◆ Aim of the task: Give the data a second time, exactly and in full.

◆ Supplied data:

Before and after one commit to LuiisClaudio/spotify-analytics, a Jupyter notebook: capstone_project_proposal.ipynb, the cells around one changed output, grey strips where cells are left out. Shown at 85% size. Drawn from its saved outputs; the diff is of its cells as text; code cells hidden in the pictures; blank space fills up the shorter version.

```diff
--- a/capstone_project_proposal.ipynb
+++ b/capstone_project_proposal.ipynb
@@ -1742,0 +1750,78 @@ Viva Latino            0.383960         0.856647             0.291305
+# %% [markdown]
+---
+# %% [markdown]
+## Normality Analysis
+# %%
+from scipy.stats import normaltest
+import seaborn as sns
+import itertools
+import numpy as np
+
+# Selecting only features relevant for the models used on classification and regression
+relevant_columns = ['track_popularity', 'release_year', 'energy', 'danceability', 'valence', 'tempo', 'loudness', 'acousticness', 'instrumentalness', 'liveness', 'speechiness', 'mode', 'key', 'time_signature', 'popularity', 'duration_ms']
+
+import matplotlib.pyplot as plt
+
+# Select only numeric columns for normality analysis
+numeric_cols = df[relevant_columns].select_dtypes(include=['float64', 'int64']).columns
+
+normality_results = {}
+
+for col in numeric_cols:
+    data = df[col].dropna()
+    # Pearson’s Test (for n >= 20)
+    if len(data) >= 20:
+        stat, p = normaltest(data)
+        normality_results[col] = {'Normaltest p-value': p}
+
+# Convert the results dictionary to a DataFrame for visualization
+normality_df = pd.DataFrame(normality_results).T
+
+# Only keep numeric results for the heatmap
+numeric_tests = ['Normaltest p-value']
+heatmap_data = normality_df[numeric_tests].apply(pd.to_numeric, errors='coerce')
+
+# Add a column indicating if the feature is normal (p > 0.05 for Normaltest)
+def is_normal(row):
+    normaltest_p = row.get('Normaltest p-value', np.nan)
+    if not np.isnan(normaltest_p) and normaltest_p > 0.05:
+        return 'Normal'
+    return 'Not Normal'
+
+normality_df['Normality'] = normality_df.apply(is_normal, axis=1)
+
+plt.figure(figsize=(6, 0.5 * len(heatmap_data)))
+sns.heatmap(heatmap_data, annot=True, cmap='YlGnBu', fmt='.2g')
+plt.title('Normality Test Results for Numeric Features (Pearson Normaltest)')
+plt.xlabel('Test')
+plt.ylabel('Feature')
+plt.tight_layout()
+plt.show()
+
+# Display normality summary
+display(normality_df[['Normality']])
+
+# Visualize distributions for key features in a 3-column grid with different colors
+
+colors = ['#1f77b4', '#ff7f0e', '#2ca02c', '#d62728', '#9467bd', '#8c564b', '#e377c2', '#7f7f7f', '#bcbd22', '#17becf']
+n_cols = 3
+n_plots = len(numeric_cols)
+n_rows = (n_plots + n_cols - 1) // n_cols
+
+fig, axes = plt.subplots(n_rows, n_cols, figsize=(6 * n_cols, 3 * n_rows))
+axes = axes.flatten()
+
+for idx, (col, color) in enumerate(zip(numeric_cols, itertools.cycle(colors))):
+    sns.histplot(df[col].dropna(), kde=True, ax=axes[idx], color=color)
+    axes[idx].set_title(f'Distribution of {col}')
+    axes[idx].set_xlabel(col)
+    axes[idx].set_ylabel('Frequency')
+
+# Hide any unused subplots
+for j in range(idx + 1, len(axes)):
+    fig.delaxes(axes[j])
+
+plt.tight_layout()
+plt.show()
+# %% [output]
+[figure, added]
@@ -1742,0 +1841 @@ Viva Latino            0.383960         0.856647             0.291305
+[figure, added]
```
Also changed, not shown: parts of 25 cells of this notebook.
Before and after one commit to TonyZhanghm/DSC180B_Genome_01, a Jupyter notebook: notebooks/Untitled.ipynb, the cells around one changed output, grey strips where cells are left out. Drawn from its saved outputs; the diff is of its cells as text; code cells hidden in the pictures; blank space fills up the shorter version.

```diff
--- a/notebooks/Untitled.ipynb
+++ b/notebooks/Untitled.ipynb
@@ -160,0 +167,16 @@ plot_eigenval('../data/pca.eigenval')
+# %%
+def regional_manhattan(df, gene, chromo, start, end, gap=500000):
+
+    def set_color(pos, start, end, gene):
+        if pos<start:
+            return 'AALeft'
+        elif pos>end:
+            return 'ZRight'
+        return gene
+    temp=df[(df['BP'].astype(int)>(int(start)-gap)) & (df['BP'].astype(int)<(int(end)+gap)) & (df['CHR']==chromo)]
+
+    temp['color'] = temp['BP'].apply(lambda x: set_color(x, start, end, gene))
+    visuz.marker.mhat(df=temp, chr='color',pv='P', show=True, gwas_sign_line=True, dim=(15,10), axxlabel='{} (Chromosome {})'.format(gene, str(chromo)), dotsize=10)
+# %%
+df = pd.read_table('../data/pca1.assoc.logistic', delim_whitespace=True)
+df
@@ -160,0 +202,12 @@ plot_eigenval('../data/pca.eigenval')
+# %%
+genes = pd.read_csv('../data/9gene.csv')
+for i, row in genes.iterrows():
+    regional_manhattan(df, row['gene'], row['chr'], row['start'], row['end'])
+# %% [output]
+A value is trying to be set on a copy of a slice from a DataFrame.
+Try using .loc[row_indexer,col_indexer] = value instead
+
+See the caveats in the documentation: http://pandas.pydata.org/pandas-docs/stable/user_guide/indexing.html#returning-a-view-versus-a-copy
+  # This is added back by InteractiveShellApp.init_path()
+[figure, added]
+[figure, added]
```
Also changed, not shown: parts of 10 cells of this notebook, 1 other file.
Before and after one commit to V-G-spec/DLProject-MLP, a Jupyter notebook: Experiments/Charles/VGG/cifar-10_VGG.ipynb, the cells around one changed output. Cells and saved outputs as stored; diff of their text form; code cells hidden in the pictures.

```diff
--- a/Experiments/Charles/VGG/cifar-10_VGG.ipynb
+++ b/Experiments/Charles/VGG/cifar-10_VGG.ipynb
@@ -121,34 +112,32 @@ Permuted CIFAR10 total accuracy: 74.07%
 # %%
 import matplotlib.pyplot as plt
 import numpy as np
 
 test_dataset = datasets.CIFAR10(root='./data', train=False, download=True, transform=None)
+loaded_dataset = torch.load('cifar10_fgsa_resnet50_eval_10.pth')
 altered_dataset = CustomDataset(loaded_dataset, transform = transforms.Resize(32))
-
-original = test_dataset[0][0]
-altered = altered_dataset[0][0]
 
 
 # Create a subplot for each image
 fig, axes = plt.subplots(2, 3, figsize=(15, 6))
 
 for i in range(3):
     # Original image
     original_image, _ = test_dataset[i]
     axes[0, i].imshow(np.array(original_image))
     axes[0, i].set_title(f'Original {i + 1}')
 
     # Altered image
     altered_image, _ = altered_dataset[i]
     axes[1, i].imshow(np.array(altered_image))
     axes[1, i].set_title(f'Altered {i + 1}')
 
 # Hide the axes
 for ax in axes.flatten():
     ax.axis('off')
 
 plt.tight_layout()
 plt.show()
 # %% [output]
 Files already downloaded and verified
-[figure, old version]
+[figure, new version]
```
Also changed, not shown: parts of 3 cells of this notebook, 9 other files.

◆ Answer area:
Before and after one commit to LuiisClaudio/spotify-analytics, a Jupyter notebook: capstone_project_proposal.ipynb, the cells around one changed output, grey strips where cells are left out. Shown at 85% size. Drawn from its saved outputs; the diff is of its cells as text; code cells hidden in the pictures; blank space fills up the shorter version.

```diff
--- a/capstone_project_proposal.ipynb
+++ b/capstone_project_proposal.ipynb
@@ -1742,0 +1750,78 @@ Viva Latino            0.383960         0.856647             0.291305
+# %% [markdown]
+---
+# %% [markdown]
+## Normality Analysis
+# %%
+from scipy.stats import normaltest
+import seaborn as sns
+import itertools
+import numpy as np
+
+# Selecting only features relevant for the models used on classification and regression
+relevant_columns = ['track_popularity', 'release_year', 'energy', 'danceability', 'valence', 'tempo', 'loudness', 'acousticness', 'instrumentalness', 'liveness', 'speechiness', 'mode', 'key', 'time_signature', 'popularity', 'duration_ms']
+
+import matplotlib.pyplot as plt
+
+# Select only numeric columns for normality analysis
+numeric_cols = df[relevant_columns].select_dtypes(include=['float64', 'int64']).columns
+
+normality_results = {}
+
+for col in numeric_cols:
+    data = df[col].dropna()
+    # Pearson’s Test (for n >= 20)
+    if len(data) >= 20:
+        stat, p = normaltest(data)
+        normality_results[col] = {'Normaltest p-value': p}
+
+# Convert the results dictionary to a DataFrame for visualization
+normality_df = pd.DataFrame(normality_results).T
+
+# Only keep numeric results for the heatmap
+numeric_tests = ['Normaltest p-value']
+heatmap_data = normality_df[numeric_tests].apply(pd.to_numeric, errors='coerce')
+
+# Add a column indicating if the feature is normal (p > 0.05 for Normaltest)
+def is_normal(row):
+    normaltest_p = row.get('Normaltest p-value', np.nan)
+    if not np.isnan(normaltest_p) and normaltest_p > 0.05:
+        return 'Normal'
+    return 'Not Normal'
+
+normality_df['Normality'] = normality_df.apply(is_normal, axis=1)
+
+plt.figure(figsize=(6, 0.5 * len(heatmap_data)))
+sns.heatmap(heatmap_data, annot=True, cmap='YlGnBu', fmt='.2g')
+plt.title('Normality Test Results for Numeric Features (Pearson Normaltest)')
+plt.xlabel('Test')
+plt.ylabel('Feature')
+plt.tight_layout()
+plt.show()
+
+# Display normality summary
+display(normality_df[['Normality']])
+
+# Visualize distributions for key features in a 3-column grid with different colors
+
+colors = ['#1f77b4', '#ff7f0e', '#2ca02c', '#d62728', '#9467bd', '#8c564b', '#e377c2', '#7f7f7f', '#bcbd22', '#17becf']
+n_cols = 3
+n_plots = len(numeric_cols)
+n_rows = (n_plots + n_cols - 1) // n_cols
+
+fig, axes = plt.subplots(n_rows, n_cols, figsize=(6 * n_cols, 3 * n_rows))
+axes = axes.flatten()
+
+for idx, (col, color) in enumerate(zip(numeric_cols, itertools.cycle(colors))):
+    sns.histplot(df[col].dropna(), kde=True, ax=axes[idx], color=color)
+    axes[idx].set_title(f'Distribution of {col}')
+    axes[idx].set_xlabel(col)
+    axes[idx].set_ylabel('Frequency')
+
+# Hide any unused subplots
+for j in range(idx + 1, len(axes)):
+    fig.delaxes(axes[j])
+
+plt.tight_layout()
+plt.show()
+# %% [output]
+[figure, added]
@@ -1742,0 +1841 @@ Viva Latino            0.383960         0.856647             0.291305
+[figure, added]
```
Also changed, not shown: parts of 25 cells of this notebook.
Before and after one commit to TonyZhanghm/DSC180B_Genome_01, a Jupyter notebook: notebooks/Untitled.ipynb, the cells around one changed output, grey strips where cells are left out. Drawn from its saved outputs; the diff is of its cells as text; code cells hidden in the pictures; blank space fills up the shorter version.

```diff
--- a/notebooks/Untitled.ipynb
+++ b/notebooks/Untitled.ipynb
@@ -160,0 +167,16 @@ plot_eigenval('../data/pca.eigenval')
+# %%
+def regional_manhattan(df, gene, chromo, start, end, gap=500000):
+
+    def set_color(pos, start, end, gene):
+        if pos<start:
+            return 'AALeft'
+        elif pos>end:
+            return 'ZRight'
+        return gene
+    temp=df[(df['BP'].astype(int)>(int(start)-gap)) & (df['BP'].astype(int)<(int(end)+gap)) & (df['CHR']==chromo)]
+
+    temp['color'] = temp['BP'].apply(lambda x: set_color(x, start, end, gene))
+    visuz.marker.mhat(df=temp, chr='color',pv='P', show=True, gwas_sign_line=True, dim=(15,10), axxlabel='{} (Chromosome {})'.format(gene, str(chromo)), dotsize=10)
+# %%
+df = pd.read_table('../data/pca1.assoc.logistic', delim_whitespace=True)
+df
@@ -160,0 +202,12 @@ plot_eigenval('../data/pca.eigenval')
+# %%
+genes = pd.read_csv('../data/9gene.csv')
+for i, row in genes.iterrows():
+    regional_manhattan(df, row['gene'], row['chr'], row['start'], row['end'])
+# %% [output]
+A value is trying to be set on a copy of a slice from a DataFrame.
+Try using .loc[row_indexer,col_indexer] = value instead
+
+See the caveats in the documentation: http://pandas.pydata.org/pandas-docs/stable/user_guide/indexing.html#returning-a-view-versus-a-copy
+  # This is added back by InteractiveShellApp.init_path()
+[figure, added]
+[figure, added]
```
Also changed, not shown: parts of 10 cells of this notebook, 1 other file.
Before and after one commit to V-G-spec/DLProject-MLP, a Jupyter notebook: Experiments/Charles/VGG/cifar-10_VGG.ipynb, the cells around one changed output. Cells and saved outputs as stored; diff of their text form; code cells hidden in the pictures.

```diff
--- a/Experiments/Charles/VGG/cifar-10_VGG.ipynb
+++ b/Experiments/Charles/VGG/cifar-10_VGG.ipynb
@@ -121,34 +112,32 @@ Permuted CIFAR10 total accuracy: 74.07%
 # %%
 import matplotlib.pyplot as plt
 import numpy as np
 
 test_dataset = datasets.CIFAR10(root='./data', train=False, download=True, transform=None)
+loaded_dataset = torch.load('cifar10_fgsa_resnet50_eval_10.pth')
 altered_dataset = CustomDataset(loaded_dataset, transform = transforms.Resize(32))
-
-original = test_dataset[0][0]
-altered = altered_dataset[0][0]
 
 
 # Create a subplot for each image
 fig, axes = plt.subplots(2, 3, figsize=(15, 6))
 
 for i in range(3):
     # Original image
     original_image, _ = test_dataset[i]
     axes[0, i].imshow(np.array(original_image))
     axes[0, i].set_title(f'Original {i + 1}')
 
     # Altered image
     altered_image, _ = altered_dataset[i]
     axes[1, i].imshow(np.array(altered_image))
     axes[1, i].set_title(f'Altered {i + 1}')
 
 # Hide the axes
 for ax in axes.flatten():
     ax.axis('off')
 
 plt.tight_layout()
 plt.show()
 # %% [output]
 Files already downloaded and verified
-[figure, old version]
+[figure, new version]
```
Also changed, not shown: parts of 3 cells of this notebook, 9 other files.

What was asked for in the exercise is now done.